Paper No. 93-6
Presentation Time: 9:40 AM


COOPER, J. Andrew G., Environmental Science, University of Ulster, Cromore Road, Coleraine, BT52 1SA, United Kingdom, jag.cooper@ulster.ac.uk

Sedimentary and geomorphic evidence of former sea levels offers a means to extend the instrumental record of RSL (relative sea level) change. A variety of methods have been applied successfully in saltmarshes and coral reef environments. The former are typically temperate and the latter, tropical features. While very high vertical resolution has been claimed in saltmarsh studies, coral reefs still suffer from low vertical accuracy of sea level indicators. Beachrock offers a much higher-resolution RSL record in the tropics, but is only recently receiving attention in this regard.

Saltmarsh studies are limited by the depth of the marsh and RSL records seldom exceed a few thousand years or a few metres lower than present sea level. In the British Isles, the steep north-south isostatic gradient that resulted from the last British-Irish Ice sheet is evident in late Holocene RSL records. These have proved a useful yardstick for the development of GIA models. A variety of models have been developed that show quite good agreement with the late Holocene observations, but which show significant variation in the late glacial/early Holocene period for which little observational evidence is available.

A regional seismic stratigraphic investigation followed by an intensive coring program was mounted to address this data deficit.
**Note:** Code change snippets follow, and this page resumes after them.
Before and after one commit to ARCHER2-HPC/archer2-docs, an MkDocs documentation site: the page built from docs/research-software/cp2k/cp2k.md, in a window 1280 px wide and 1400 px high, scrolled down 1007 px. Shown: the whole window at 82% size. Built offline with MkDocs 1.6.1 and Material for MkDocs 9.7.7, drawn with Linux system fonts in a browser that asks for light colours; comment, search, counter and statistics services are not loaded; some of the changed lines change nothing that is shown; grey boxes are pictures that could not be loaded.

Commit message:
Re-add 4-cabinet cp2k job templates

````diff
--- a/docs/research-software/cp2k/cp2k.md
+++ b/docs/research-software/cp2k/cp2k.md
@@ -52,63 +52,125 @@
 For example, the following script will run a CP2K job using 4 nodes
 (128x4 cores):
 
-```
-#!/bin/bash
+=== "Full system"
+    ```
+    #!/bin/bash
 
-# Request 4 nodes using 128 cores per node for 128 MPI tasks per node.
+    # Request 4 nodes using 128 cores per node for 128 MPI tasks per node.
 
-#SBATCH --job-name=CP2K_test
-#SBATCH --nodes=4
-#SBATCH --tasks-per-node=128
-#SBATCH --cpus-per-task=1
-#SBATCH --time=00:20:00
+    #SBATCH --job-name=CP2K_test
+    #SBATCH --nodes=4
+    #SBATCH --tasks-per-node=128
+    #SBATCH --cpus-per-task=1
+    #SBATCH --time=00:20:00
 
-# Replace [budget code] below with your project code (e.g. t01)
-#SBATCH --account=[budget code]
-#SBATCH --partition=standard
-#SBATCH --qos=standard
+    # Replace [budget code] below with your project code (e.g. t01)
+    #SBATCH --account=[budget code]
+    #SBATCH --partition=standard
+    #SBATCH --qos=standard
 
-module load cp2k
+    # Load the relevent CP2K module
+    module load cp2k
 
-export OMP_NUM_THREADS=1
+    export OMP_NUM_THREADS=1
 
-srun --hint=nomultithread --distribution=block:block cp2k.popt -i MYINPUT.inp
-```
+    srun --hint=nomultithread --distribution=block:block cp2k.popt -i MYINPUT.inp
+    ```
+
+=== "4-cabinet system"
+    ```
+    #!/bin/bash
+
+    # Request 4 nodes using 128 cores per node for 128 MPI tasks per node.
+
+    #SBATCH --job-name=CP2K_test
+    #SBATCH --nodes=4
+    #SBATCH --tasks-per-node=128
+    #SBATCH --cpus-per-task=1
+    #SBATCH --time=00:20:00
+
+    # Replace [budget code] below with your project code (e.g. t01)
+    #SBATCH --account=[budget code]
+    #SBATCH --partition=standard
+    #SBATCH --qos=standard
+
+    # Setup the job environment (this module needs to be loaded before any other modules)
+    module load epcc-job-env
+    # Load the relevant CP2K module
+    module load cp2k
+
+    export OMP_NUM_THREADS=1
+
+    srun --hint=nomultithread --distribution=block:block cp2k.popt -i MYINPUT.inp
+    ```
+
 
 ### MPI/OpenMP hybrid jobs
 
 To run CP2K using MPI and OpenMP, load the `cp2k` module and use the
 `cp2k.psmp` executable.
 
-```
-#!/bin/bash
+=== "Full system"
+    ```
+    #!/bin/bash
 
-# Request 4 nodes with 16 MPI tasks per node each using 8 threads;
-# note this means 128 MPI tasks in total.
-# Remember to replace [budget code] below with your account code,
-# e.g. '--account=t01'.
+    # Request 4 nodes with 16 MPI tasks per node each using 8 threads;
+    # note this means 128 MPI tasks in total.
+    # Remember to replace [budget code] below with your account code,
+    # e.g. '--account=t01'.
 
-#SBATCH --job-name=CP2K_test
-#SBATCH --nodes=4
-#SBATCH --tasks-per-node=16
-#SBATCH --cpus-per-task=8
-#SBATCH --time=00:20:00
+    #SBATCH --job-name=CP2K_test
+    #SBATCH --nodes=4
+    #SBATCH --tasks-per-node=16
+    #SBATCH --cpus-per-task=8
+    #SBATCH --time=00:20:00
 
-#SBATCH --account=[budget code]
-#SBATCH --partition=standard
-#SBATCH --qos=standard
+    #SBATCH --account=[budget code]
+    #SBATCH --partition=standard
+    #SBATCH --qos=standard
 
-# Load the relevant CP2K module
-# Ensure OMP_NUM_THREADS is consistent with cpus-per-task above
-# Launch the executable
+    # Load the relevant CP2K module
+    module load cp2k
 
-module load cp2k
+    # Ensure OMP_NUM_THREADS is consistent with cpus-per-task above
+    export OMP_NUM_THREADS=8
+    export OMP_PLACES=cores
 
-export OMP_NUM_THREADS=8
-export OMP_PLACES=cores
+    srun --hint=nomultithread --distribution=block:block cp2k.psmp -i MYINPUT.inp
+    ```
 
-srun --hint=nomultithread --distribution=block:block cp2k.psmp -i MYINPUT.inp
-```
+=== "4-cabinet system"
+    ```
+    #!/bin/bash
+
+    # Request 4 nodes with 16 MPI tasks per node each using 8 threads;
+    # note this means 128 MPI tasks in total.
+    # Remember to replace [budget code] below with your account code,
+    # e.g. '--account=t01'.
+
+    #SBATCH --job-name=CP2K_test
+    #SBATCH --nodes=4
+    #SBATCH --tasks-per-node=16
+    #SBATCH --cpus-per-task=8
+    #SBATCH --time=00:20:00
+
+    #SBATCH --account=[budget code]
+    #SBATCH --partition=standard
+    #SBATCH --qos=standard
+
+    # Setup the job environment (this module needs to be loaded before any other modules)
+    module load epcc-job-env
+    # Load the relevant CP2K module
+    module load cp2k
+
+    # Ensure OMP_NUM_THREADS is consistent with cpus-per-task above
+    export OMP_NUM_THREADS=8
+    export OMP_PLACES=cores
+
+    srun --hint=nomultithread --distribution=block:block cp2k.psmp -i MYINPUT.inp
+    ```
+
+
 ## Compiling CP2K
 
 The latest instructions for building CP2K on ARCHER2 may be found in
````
Offshore sites with a high potential for preservation of former shorelines were targeted from south to north in the Irish Sea. The results provide insights into the evolution of coastlines and preservation potential of sea level indicators, as well as providing new data on the depth to which sea levels fell in this isostatically active region.